Jun 28, 201310:08 AM
Running In Fog: HeartLand Boating Humor
Turning to Thoughts of Love
Ah, springtime, when a young man’s heart turns to thoughts of love. Or water. Or maybe the man is a Black Lab?
Wait, let me explain.
I’ve been on the lookout for a new (to me) sailboat. I needed something that could comfortably hold us for a day on the lake. No sleepovers, no Circle Route, no circumnavigating the globe. Just a nice, fun-sized boat.
So, when you look for something, you tend to find it. That seems to be the trouble with shopping. Once the looking begins, it’s pretty much a done deal.
Anyhow, I shopped online and off-line. For years, I’ve thought that boats under full sail have to be one of the loveliest sites on the water. While I’d love to write that I fell in love with that Hunter 46 or was totally enraptured with the exotic-sounding Ho Hsing 40, the reality went something like this….
Me (drinking green tea at the kitchen table with my laptop in front of me): “I think I found her! She’s a 21-foot S2 and not terribly expensive.”
Kids (slightly excited but kind of bored with the boat-shopping game): “Is it green?” Or red, it depends on which kid you ask.
Me: “Nope, white.”
Kids: “Just another white boat, huh?”
Me: “Bonus points for blue stripes?”
Kids: “You used up the bonus points when we ran out of cookies on Wednesday.”
Me: “The boat is only a six-hour drive from here.”
Kids: “Road trip! Hey, Capt. Nemo? Want to go for a ride?”
And that is how I ended up so far away from home with a car full of kids and Capt. Nemo, too.
Regular readers know Capt. Nemo, my 90-pound lab puppy. He’s almost 10 but doesn’t know it. We don’t put candles on his birthday “pupcakes” anymore.
And so, we drove. And drove.

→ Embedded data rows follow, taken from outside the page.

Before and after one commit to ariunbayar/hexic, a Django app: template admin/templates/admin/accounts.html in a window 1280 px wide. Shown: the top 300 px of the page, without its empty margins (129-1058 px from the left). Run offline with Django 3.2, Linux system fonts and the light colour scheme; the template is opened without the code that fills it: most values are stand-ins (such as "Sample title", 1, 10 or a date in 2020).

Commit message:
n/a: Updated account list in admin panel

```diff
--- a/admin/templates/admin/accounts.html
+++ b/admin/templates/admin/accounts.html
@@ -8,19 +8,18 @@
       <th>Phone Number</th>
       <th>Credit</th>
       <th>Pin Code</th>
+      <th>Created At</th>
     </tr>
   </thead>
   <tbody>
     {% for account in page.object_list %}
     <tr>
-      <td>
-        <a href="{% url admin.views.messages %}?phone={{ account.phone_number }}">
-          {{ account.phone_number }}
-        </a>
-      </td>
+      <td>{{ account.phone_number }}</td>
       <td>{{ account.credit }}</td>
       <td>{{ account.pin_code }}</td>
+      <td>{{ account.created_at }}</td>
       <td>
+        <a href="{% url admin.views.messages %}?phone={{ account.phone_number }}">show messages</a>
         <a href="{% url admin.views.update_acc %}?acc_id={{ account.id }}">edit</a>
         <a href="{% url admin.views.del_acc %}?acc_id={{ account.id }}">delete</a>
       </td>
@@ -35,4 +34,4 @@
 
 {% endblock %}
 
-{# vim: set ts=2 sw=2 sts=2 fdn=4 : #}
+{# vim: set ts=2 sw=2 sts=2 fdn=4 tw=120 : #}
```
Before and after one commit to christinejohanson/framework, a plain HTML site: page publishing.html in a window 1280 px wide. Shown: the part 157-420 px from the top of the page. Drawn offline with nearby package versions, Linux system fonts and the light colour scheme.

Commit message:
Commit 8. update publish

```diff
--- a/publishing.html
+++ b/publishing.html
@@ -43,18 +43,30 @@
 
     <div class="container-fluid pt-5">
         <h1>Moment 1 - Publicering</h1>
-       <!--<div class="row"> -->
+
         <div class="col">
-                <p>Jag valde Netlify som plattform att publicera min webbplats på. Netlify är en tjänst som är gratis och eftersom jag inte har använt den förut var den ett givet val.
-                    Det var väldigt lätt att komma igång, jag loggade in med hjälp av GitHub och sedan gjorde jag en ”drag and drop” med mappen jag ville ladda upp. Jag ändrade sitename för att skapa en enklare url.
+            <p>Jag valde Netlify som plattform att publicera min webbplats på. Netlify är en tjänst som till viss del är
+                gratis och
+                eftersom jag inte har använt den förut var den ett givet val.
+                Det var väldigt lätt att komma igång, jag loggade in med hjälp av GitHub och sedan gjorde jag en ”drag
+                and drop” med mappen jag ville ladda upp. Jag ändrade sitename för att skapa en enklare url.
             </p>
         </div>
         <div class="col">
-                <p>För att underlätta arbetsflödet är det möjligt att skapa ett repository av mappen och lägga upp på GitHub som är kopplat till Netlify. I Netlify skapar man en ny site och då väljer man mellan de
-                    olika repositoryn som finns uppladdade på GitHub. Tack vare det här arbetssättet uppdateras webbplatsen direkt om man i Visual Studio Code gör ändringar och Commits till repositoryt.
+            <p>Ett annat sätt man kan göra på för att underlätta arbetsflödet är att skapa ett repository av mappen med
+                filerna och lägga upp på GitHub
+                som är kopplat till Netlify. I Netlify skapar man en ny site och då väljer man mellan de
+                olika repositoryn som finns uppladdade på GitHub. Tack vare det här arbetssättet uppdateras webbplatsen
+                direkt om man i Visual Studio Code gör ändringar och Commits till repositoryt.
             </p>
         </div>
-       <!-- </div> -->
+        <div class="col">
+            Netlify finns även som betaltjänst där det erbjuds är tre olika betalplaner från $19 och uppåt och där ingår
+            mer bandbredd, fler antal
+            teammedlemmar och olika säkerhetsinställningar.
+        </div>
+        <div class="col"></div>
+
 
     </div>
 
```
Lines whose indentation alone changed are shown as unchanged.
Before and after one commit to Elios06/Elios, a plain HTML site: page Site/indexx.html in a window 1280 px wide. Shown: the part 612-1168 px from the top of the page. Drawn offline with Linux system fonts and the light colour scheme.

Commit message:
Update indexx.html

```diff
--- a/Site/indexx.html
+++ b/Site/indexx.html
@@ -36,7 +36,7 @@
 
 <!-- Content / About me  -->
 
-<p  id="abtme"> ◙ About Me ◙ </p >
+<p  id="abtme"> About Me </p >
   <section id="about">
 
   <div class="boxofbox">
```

Then, a quick phone call to the owner to let him know we’ve arrived and — poof — it was all set. Naturally, the general rule of thumb is that the further you drive, the worse the boat will look when you get there. And this one was no exception. The photos looked great, but they must have been taken in the ’80s. Disappointment set in. All of that driving for nothing.
Until Henrietta showed up.
Like a slow-motion movie, Henrietta slowly turned the corner into Nemo’s life. Her golden hair was shining in the sun; her big, beautiful eyes were trained on Nemo; and Nemo forgot that the rest of us even existed.
Did I mention that Henrietta was a Golden Retriever?
The owner of both dog and boat said he was downsizing, moving away from the water now that he was unable to sail anymore. The boat “needed some love,” he said hopefully.
Yea, well, I looked at the boat. The list of love that it needed got longer and longer in my brain. It seemed the only thing I could keep was the anchor and, maybe, one of the small windows on the port side. Other than that, it seemed hopeless. I needed a sailboat, not a project.
Still, I felt bad for the owner. He seemed sad to part with the boat, and when I questioned him, he said, “The boat, yup, sure will miss her. But it’s Henrietta that I’ll be missin’ the most. Can’t take her with me into the apartment building.”
And if you think I’m a sucker for a boat under full sail, well, one look at Nemo and Henrietta together melted my heart, soul and bones into a big puddle of mush.
That is the story of how I drove six hours to look at a boat and came home with a dog. I guess sometimes, even when you don’t go looking, the right things seem to find you.